* [Work required]
Search the records for the string "span", and show each line where it appears.

• • • • •

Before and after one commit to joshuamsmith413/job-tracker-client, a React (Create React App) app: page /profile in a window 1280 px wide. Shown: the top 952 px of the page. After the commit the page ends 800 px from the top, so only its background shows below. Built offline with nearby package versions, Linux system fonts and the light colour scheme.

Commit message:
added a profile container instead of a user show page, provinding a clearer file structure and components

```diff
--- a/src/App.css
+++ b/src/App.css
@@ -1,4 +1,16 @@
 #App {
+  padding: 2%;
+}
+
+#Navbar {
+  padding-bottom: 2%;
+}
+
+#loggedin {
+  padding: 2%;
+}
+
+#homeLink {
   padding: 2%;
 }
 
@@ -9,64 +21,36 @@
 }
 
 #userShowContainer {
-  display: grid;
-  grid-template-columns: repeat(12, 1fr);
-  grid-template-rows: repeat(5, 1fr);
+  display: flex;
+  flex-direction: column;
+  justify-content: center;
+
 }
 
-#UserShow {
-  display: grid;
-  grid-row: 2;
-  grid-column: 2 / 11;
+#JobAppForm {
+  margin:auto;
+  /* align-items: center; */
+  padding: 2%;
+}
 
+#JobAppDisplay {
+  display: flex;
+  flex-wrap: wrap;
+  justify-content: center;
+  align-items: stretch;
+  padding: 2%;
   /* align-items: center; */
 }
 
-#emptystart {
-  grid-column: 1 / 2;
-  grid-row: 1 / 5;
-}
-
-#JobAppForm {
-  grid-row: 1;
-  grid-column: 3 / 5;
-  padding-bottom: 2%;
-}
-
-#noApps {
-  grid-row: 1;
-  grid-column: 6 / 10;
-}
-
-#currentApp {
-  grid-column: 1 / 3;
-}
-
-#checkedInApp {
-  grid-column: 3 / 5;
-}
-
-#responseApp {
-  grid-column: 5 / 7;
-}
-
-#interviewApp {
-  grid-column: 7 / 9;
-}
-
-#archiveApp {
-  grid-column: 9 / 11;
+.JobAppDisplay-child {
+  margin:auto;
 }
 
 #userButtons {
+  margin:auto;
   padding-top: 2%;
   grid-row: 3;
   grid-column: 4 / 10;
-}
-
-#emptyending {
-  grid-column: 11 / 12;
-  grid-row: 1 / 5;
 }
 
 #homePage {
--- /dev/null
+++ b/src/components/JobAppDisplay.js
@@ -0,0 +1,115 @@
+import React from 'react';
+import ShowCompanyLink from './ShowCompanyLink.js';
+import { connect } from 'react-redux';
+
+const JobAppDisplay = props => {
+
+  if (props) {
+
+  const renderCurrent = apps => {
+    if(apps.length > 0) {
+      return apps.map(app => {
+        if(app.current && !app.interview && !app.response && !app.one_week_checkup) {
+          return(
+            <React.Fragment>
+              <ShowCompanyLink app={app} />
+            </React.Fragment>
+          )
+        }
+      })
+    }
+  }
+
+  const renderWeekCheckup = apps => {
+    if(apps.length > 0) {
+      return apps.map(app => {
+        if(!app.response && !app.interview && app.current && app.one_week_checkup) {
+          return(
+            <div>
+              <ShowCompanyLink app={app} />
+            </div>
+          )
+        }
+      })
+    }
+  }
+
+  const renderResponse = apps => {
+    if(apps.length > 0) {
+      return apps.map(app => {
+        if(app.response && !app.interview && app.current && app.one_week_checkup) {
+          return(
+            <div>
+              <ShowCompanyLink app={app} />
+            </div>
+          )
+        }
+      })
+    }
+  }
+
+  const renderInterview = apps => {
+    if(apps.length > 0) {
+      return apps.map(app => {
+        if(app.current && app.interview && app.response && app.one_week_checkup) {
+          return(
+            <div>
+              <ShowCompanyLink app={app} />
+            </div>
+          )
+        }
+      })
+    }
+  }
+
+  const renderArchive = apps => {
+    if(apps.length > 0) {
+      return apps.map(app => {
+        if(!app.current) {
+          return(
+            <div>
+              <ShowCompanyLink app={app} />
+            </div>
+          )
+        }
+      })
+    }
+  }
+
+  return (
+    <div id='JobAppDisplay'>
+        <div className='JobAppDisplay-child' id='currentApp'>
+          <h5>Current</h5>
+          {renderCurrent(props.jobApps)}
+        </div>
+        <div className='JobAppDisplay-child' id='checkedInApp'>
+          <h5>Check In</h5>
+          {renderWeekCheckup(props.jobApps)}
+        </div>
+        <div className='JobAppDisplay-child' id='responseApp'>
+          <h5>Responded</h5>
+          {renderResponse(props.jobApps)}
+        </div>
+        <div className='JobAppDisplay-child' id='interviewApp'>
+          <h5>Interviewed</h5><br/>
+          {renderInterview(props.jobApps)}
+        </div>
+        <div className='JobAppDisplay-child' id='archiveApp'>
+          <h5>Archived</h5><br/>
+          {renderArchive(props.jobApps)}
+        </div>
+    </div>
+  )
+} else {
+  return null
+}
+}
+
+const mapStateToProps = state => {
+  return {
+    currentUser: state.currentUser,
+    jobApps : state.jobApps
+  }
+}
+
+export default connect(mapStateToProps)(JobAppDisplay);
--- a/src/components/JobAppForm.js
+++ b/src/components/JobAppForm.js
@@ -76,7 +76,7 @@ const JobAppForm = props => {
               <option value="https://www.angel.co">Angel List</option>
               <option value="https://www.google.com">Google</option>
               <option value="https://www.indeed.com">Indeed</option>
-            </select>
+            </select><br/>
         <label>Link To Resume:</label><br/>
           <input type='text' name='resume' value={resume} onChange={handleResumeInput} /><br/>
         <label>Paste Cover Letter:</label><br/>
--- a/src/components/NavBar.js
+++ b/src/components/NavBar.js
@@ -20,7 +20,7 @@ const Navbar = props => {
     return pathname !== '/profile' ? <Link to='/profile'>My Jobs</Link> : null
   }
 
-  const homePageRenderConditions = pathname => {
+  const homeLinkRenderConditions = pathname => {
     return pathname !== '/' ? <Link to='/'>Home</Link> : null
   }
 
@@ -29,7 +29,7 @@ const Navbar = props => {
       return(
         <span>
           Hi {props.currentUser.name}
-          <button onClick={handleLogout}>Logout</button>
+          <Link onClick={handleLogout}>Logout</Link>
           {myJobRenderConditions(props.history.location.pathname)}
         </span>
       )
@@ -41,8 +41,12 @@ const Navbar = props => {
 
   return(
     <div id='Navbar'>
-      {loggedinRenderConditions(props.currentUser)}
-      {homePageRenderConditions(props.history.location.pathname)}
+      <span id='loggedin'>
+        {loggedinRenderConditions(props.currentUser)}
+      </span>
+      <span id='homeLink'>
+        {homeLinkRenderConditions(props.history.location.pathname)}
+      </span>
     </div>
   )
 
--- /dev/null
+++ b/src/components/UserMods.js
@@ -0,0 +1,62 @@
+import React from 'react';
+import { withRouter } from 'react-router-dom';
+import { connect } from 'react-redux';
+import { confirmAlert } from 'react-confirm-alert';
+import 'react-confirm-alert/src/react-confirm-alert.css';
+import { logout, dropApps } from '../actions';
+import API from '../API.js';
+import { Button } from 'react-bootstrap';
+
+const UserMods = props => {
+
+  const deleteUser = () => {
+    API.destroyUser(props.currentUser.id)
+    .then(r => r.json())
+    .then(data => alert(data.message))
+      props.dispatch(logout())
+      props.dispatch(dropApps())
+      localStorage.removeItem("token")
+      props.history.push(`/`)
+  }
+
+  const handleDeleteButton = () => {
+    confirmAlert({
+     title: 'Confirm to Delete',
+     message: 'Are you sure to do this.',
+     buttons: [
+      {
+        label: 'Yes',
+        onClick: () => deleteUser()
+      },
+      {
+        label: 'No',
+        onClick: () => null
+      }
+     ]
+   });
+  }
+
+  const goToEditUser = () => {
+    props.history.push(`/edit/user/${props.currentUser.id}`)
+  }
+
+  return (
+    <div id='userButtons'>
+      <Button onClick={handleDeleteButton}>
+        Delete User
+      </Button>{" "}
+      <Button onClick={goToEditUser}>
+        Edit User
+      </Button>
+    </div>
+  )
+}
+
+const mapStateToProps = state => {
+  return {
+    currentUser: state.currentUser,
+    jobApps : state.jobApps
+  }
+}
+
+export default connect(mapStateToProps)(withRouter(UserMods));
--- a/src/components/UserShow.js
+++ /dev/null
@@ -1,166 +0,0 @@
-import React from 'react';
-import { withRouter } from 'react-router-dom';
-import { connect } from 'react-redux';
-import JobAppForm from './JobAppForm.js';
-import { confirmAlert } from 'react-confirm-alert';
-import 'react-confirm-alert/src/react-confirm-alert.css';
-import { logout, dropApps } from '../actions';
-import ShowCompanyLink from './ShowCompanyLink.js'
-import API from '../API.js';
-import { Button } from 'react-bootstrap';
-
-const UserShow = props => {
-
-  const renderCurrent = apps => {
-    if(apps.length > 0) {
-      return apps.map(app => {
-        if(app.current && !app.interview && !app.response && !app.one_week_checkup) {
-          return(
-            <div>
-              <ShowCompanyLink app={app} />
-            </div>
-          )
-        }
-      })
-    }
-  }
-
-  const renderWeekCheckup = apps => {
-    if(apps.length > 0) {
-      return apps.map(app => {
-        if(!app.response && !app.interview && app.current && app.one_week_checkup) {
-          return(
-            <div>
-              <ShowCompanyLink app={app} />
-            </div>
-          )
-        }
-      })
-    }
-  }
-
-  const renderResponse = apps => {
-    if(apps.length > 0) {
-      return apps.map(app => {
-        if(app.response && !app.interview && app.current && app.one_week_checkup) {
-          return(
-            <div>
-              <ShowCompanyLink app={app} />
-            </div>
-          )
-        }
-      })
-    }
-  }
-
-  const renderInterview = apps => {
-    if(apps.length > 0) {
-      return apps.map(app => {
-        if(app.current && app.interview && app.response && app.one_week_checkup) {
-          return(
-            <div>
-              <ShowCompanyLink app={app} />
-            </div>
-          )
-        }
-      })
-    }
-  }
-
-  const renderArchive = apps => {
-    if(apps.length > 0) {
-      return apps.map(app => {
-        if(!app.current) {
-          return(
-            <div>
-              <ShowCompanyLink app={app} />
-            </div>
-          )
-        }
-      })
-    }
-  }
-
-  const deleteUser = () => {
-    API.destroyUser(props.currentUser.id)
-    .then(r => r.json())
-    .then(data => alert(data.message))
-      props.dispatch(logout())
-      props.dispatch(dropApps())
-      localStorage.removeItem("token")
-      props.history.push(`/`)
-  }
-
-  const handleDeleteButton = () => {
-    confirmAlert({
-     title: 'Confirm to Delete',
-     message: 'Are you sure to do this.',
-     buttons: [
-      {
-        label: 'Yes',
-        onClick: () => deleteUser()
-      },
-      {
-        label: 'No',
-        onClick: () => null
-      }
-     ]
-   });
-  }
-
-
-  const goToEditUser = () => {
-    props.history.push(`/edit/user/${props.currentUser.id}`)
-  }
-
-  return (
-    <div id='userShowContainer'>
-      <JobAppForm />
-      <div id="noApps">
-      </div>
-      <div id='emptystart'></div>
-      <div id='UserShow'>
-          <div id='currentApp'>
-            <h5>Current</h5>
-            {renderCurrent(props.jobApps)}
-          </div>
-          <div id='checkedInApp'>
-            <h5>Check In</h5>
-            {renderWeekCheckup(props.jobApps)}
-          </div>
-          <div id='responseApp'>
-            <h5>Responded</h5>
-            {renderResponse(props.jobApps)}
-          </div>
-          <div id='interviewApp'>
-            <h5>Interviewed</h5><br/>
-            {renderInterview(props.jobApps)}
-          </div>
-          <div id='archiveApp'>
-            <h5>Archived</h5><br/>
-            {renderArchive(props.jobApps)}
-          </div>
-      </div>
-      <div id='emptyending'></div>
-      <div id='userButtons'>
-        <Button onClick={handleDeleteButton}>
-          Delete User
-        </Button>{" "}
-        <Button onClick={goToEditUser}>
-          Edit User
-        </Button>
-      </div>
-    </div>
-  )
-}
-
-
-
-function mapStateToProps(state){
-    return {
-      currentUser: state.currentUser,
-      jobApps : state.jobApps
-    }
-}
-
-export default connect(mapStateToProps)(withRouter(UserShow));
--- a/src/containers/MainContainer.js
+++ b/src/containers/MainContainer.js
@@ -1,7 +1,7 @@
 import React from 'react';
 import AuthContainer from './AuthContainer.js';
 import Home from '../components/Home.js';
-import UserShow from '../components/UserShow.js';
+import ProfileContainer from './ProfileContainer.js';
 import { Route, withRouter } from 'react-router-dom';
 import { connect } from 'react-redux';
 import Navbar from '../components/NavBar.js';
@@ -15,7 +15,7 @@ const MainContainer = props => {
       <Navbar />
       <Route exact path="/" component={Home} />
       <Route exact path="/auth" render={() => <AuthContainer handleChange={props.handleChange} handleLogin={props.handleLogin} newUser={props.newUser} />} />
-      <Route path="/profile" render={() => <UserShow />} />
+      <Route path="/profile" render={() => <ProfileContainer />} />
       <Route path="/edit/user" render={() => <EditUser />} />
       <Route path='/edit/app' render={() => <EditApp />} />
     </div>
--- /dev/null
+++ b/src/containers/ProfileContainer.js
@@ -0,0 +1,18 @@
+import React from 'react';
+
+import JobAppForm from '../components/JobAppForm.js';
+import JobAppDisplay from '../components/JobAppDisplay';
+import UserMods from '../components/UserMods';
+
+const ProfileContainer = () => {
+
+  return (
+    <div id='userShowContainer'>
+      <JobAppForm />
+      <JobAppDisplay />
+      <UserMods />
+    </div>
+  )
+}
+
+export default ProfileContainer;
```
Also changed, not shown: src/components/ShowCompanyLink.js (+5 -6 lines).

• • • • •

* [Response]
         <span>
         </span>
+      <span id='loggedin'>
+      </span>
+      <span id='homeLink'>
+      </span>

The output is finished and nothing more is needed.